The prime objective of assessment in the PYP is to provide feedback on the learning process. All PYP schools are expected to develop assessment procedures and methods of reporting that reflect the philosophy and objectives of the programme.

Assessment involves the gathering and analysis of information about student performance and is designed to inform practice. It identifies what students know, understand, can do, and feel at different stages in the learning process. Students and teachers should be actively engaged in assessing the students’ progress as part of the development of their wider critical-thinking and self-assessment skills.

Everyone concerned with assessment, including students, teachers, parents and administrators, should have a clear understanding of the reason for the assessment, what is being assessed, the criteria for success, and the method by which the assessment is made. The entire school community should also be concerned with evaluating the effectiveness of the programme.

The PYP approach to assessment recognizes the importance of assessing the process of inquiry as well as the product(s) of inquiry, and aims to integrate and support both. The teacher is expected to record the detail of inquiries initiated by students in order to look for an increase in the substance and depth of the inquiry. The teacher needs to consider:

  • if the nature of students’ inquiry develops over time—if they are asking questions of more depth, that are likely to enhance their learning substantially
  • if students are becoming aware that real problems require solutions based on the integration of knowledge that spans and connects many areas
  • if students are demonstrating mastery of skills
  • if students are accumulating a comprehensive knowledge base and can apply their understanding to further their inquiries successfully
  • if students are demonstrating both independence and an ability to work collaboratively.
The assessment component in the school’s curriculum can itself be subdivided into three closely related areas.
  • Assessing—how we discover what the students know and have learned.
  • Recording—how we choose to collect and analyse data.
  • Reporting—how we choose to communicate information.

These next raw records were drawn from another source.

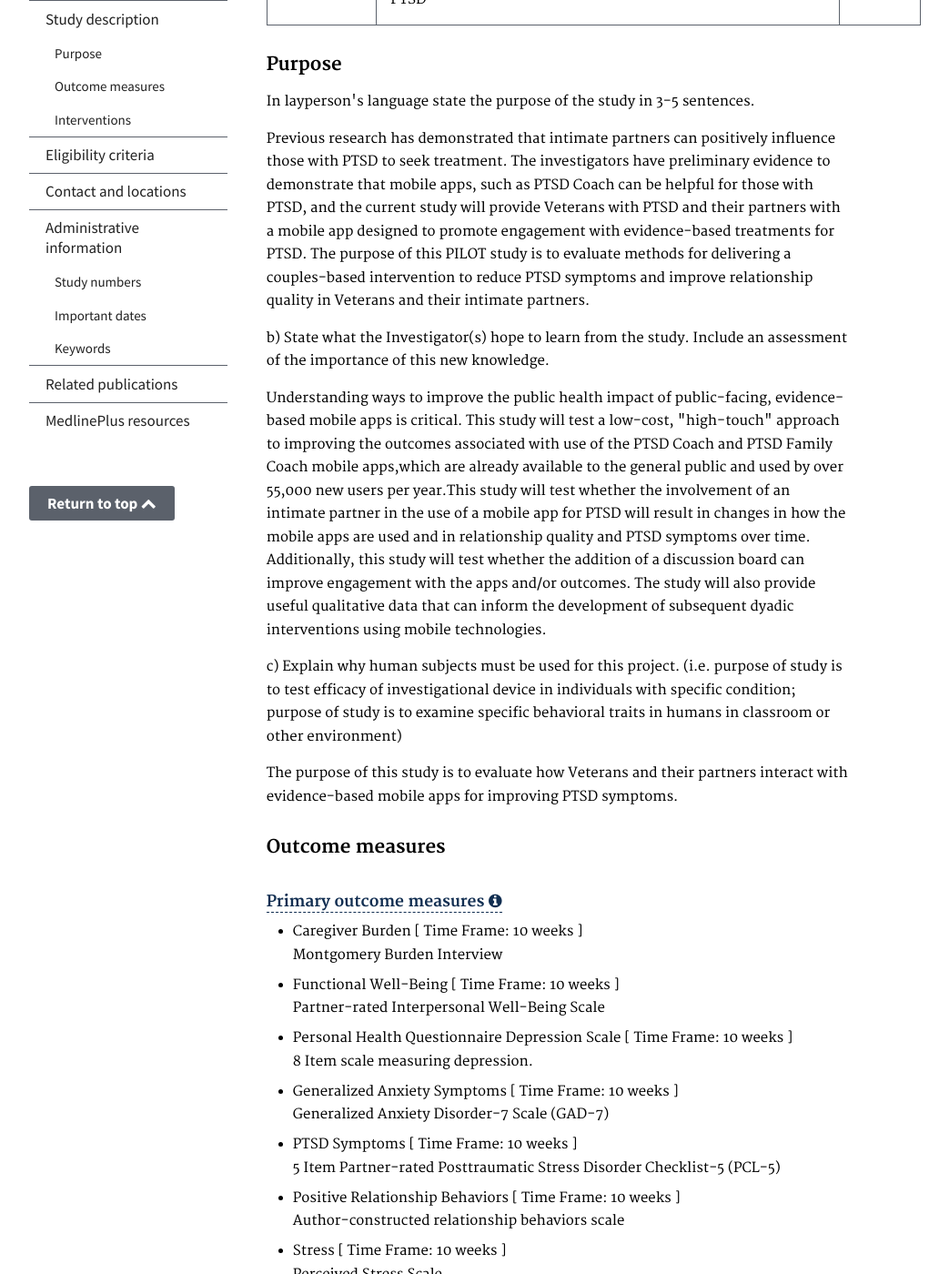
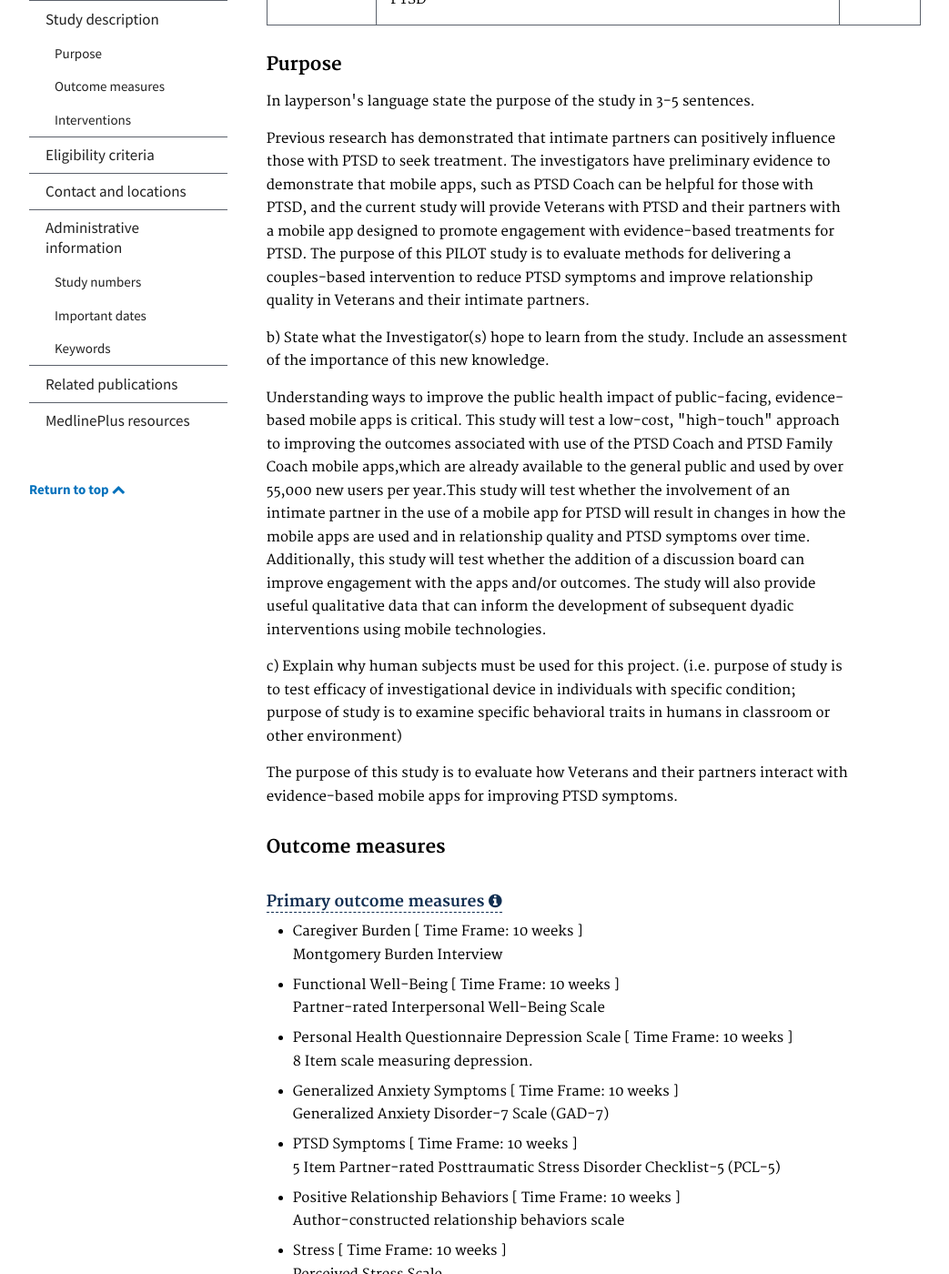
Before and after one commit to 18F/clinical-trials-prototype, a Jekyll site: the page built from pages/study-detail.md, in a window 1280 px wide and 1400 px high, scrolled down 882 px. Shown: the whole window at 91% size, without its empty margins (118-1161 px from the left). Built offline with Jekyll 4.4.1, drawn with Linux system fonts in a browser that asks for light colours.

Commit message:
Update return to top link style

```diff
--- a/_sass/_custom.scss
+++ b/_sass/_custom.scss
@@ -655,6 +655,12 @@ input[id="location"] {
       border-top: 1px solid $color-gray;
     }
   }
+}
+
+.link-return_to_top {
+  font-size: 15px;
+  font-weight: $font-bold;
+  text-decoration: none;
 }
 
 .study_detail-button-location {
--- a/pages/study-detail.md
+++ b/pages/study-detail.md
@@ -64,7 +64,7 @@ class: study-detail
       </li>
     </ul>
     <br><br>
-    <a class="usa-button usa-button-gray" href="#">Return to top <i class="fa fa-chevron-up" aria-hidden="true"></i></a>
+    <a class="link-return_to_top" href="#">Return to top <i class="fa fa-chevron-up" aria-hidden="true"></i></a>
   </aside>
   <div class="usa-width-three-fourths usa-content usa-serif">
     <h2 id="study-description">Study description</h2>
```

Assessing: how do we discover what students have learned?

Student learning is promoted through planning and refining the teaching and learning process to meet individual or group needs. Assessing the students’ prior knowledge and experience as well as monitoring their achievement during the teaching period will enable teachers to plan and refine their teaching accordingly. Teachers should bear in mind that a well-designed learning experience will provide data on students’ knowledge, skills and conceptual understanding, and is consequently a vehicle for summative or formative assessment.

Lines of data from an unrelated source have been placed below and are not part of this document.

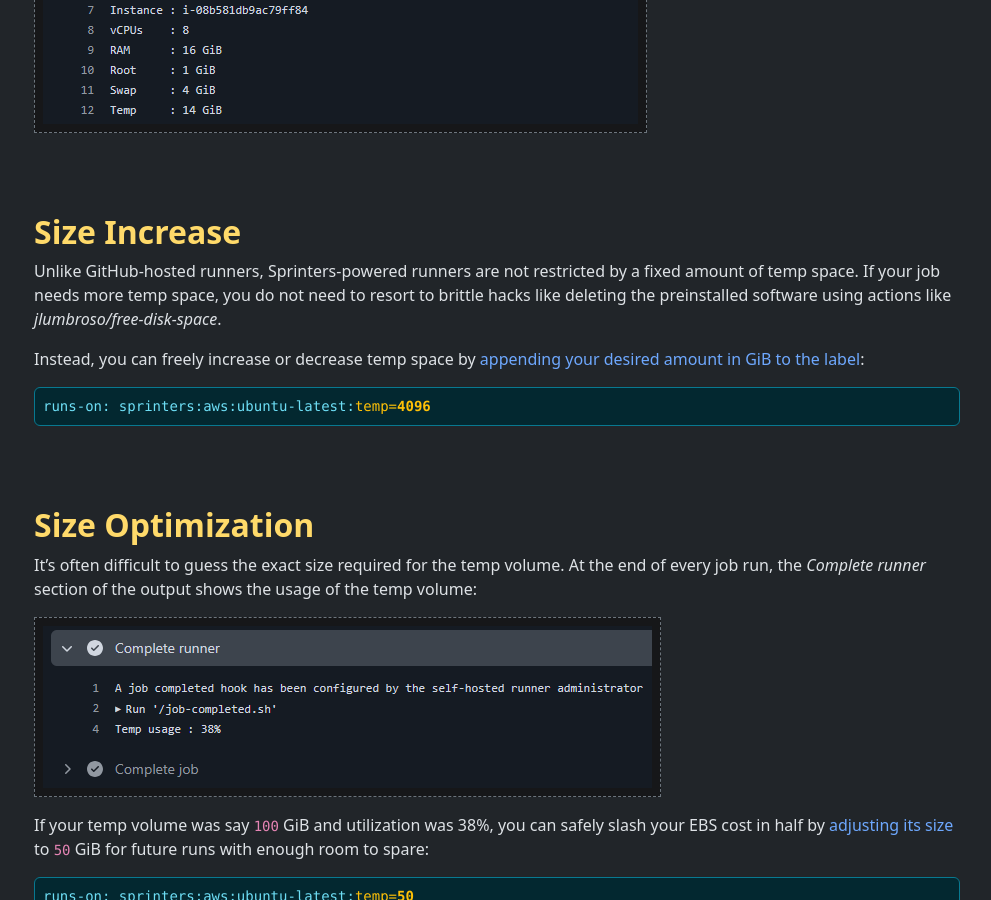
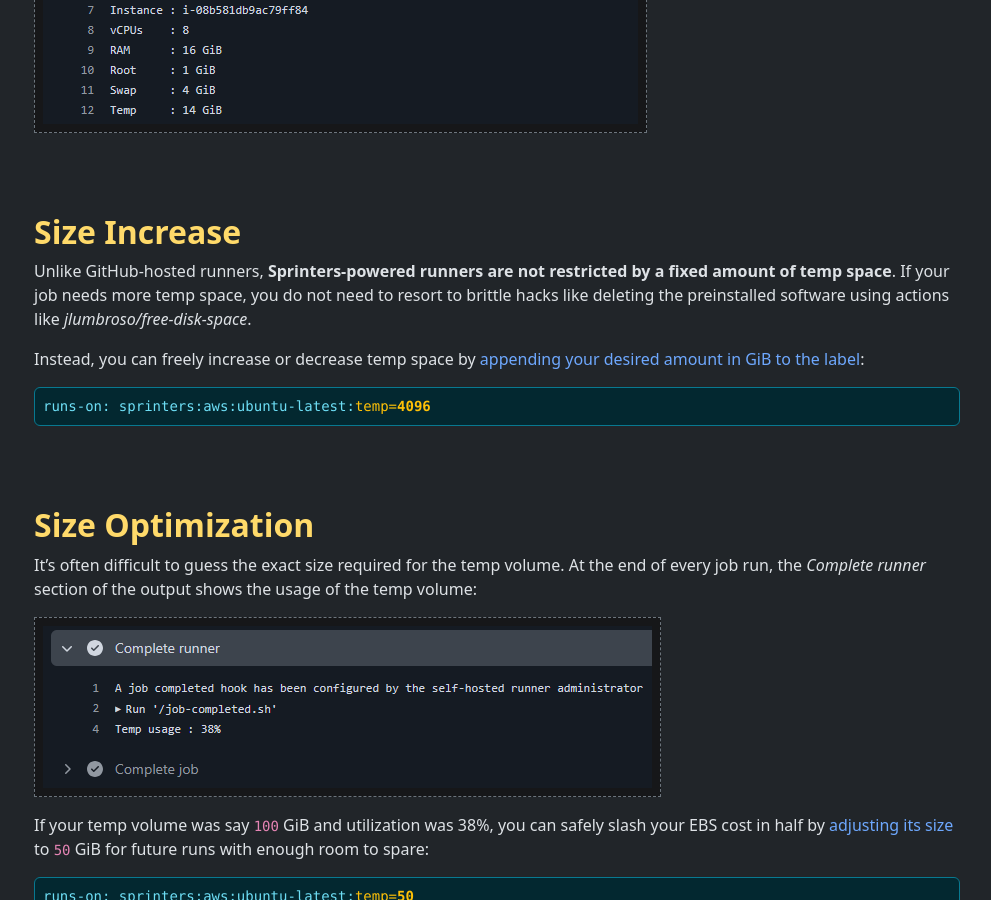
Before and after one commit to sprinters-sh/sprinters.sh, a Jekyll site: the page built from docs/volumes.md, in a window 1280 px wide and 900 px high, scrolled down 567 px. Shown: the whole window, without its empty margins (238-1229 px from the left). Built offline with Jekyll 4.4.1, drawn with Linux system fonts in a browser that asks for light colours.

```diff
--- a/docs/volumes.md
+++ b/docs/volumes.md
@@ -18,7 +18,7 @@
 
 {% include h2.html id="size-increase" text="Size Increase" %}
 
-Unlike GitHub-hosted runners, Sprinters-powered runners are not restricted by a fixed amount of temp space. If your job
+Unlike GitHub-hosted runners, **Sprinters-powered runners are not restricted by a fixed amount of temp space**. If your job
 needs more temp space, you do not need to resort to brittle hacks like deleting the preinstalled software using
 actions like _jlumbroso/free-disk-space_.
 
```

Summative assessment aims to give teachers and students a clear insight into students’ understanding. Summative assessment is the culmination of the teaching and learning process, and gives the students opportunities to demonstrate what has been learned.

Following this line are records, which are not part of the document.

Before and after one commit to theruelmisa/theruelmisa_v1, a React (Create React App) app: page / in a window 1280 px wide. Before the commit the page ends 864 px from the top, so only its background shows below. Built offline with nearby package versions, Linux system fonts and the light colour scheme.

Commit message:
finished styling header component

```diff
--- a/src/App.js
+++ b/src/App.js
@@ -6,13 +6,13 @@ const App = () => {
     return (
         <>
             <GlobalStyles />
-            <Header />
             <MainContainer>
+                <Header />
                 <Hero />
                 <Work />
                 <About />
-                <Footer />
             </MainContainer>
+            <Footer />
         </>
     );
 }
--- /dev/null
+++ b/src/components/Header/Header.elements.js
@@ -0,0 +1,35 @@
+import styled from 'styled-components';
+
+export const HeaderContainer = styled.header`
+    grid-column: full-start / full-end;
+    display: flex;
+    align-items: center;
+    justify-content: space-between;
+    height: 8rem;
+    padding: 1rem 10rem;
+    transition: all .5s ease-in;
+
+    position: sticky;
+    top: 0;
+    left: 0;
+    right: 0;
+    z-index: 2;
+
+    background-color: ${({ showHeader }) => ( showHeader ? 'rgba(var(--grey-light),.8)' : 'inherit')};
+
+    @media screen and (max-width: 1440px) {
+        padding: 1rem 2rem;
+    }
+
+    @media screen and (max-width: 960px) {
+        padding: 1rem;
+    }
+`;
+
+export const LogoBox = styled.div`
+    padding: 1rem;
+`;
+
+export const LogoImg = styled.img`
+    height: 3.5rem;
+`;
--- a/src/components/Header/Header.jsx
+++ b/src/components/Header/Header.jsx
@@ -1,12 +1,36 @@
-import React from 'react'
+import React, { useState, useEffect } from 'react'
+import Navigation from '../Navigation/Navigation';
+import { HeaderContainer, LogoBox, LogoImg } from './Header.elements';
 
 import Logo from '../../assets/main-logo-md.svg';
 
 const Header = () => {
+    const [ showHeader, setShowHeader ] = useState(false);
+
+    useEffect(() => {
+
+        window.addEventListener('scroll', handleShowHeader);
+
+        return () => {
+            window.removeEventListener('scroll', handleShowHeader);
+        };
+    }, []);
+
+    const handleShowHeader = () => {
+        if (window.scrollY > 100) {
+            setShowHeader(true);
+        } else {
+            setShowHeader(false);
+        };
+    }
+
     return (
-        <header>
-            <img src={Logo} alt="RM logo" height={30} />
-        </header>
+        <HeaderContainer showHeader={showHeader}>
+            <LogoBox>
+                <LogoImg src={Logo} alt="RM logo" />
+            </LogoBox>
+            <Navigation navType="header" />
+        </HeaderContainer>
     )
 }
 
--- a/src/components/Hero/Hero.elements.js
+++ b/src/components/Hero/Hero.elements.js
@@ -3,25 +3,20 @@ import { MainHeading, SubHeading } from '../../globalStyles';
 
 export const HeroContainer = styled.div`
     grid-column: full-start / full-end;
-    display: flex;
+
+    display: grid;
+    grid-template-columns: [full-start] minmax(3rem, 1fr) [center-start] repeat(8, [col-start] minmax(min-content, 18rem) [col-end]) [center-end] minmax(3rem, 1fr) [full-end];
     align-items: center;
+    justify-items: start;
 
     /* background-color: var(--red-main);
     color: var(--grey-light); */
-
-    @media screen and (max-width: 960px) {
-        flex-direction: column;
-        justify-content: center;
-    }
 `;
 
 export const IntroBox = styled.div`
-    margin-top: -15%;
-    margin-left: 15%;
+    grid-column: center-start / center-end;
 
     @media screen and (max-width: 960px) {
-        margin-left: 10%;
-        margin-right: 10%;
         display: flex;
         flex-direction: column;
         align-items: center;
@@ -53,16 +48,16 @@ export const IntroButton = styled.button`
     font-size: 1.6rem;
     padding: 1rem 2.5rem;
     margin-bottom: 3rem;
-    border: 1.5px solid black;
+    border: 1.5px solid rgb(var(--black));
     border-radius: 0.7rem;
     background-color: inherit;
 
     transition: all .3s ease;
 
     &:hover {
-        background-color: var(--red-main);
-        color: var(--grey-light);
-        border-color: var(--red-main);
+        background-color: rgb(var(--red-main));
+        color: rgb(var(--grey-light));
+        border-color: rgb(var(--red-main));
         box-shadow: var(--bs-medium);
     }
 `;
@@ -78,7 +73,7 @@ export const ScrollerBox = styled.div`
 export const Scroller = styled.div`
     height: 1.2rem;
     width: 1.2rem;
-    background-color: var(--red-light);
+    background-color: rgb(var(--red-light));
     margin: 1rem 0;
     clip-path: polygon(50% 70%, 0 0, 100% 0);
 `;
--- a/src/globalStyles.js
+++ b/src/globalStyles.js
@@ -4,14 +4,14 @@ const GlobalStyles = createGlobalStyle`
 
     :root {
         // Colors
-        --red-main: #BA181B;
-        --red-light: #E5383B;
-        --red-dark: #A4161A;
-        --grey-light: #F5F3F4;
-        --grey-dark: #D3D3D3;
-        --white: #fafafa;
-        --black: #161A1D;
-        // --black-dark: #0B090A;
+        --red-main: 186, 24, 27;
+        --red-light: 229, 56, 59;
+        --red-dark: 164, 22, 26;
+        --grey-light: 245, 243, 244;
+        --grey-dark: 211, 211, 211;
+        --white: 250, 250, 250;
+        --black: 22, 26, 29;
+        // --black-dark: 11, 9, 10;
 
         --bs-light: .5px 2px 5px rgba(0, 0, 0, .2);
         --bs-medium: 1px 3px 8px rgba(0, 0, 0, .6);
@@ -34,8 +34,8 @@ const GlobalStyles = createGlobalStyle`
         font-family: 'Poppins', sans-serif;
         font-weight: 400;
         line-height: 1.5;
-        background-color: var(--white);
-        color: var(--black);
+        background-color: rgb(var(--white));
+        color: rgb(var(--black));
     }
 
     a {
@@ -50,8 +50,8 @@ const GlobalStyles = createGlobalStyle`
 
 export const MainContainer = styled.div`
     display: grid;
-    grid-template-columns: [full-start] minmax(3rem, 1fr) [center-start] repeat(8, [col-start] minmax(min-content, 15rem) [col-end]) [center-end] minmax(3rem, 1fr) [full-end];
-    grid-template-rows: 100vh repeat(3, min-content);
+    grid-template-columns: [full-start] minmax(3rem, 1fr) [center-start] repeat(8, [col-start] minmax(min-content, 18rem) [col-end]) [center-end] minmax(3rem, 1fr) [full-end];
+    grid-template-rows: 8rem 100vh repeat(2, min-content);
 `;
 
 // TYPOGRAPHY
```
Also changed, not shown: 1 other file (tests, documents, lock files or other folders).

Formative assessment provides information that is used in order to plan the next stage in learning. It is interwoven with learning, and helps teachers and students to find out what the students already know and can do. Formative assessment aims to promote learning by giving regular and frequent feedback. This helps learners to improve knowledge and understanding, to foster enthusiasm for learning, to engage in thoughtful reflection, to develop the capacity for self-assessment, and to recognize the criteria for success. There is evidence that increased use of formative assessment particularly helps those students who are low achievers to make significant improvements in their understanding.

Assessment in the classroom may include:

  • using representative examples of students’ work or performance to provide information about student learning
  • collecting evidence of students’ understanding and thinking
  • documenting learning processes of groups and individuals
  • engaging students in reflecting on their learning
  • students assessing work produced by themselves and by others
  • developing clear rubrics
  • identifying exemplar student work
  • keeping records of test/task results.